ASSIGNMENT. Identify all lines of the data containing the string "entity" and copy them.

====

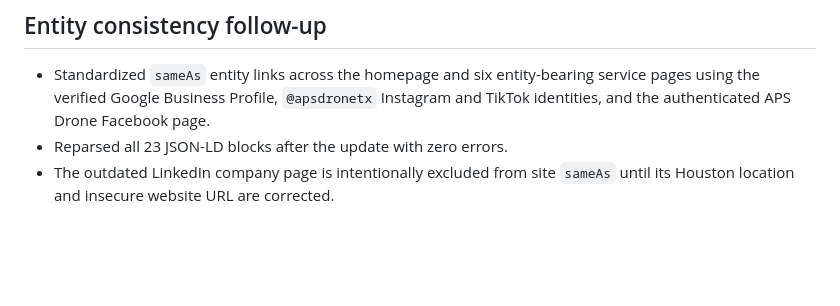
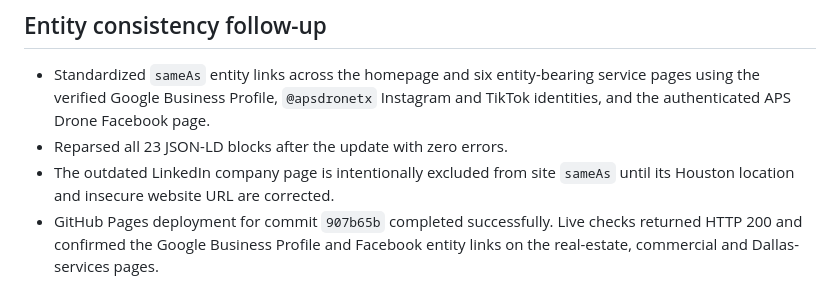
Before and after one commit to atiftaftaf/apsdrone-website, a Markdown page: marketing-kit/google-business-growth-2026-08-30.md, the part around the change. Drawn GitHub-style; blank space fills up the shorter version.

Commit message:
Record entity link deployment

```diff
--- a/marketing-kit/google-business-growth-2026-08-30.md
+++ b/marketing-kit/google-business-growth-2026-08-30.md
@@ -153,3 +153,4 @@ These are controlled lab results, not field Core Web Vitals. Search Console stil
 - Standardized `sameAs` entity links across the homepage and six entity-bearing service pages using the verified Google Business Profile, `@apsdronetx` Instagram and TikTok identities, and the authenticated APS Drone Facebook page.
 - Reparsed all 23 JSON-LD blocks after the update with zero errors.
 - The outdated LinkedIn company page is intentionally excluded from site `sameAs` until its Houston location and insecure website URL are corrected.
+- GitHub Pages deployment for commit `907b65b` completed successfully. Live checks returned HTTP 200 and confirmed the Google Business Profile and Facebook entity links on the real-estate, commercial and Dallas-services pages.
```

====

ANSWER TO THE PROBLEM.
Record entity link deployment
 - Standardized `sameAs` entity links across the homepage and six entity-bearing service pages using the verified Google Business Profile, `@apsdronetx` Instagram and TikTok identities, and the authenticated APS Drone Facebook page.
+- GitHub Pages deployment for commit `907b65b` completed successfully. Live checks returned HTTP 200 and confirmed the Google Business Profile and Facebook entity links on the real-estate, commercial and Dallas-services pages.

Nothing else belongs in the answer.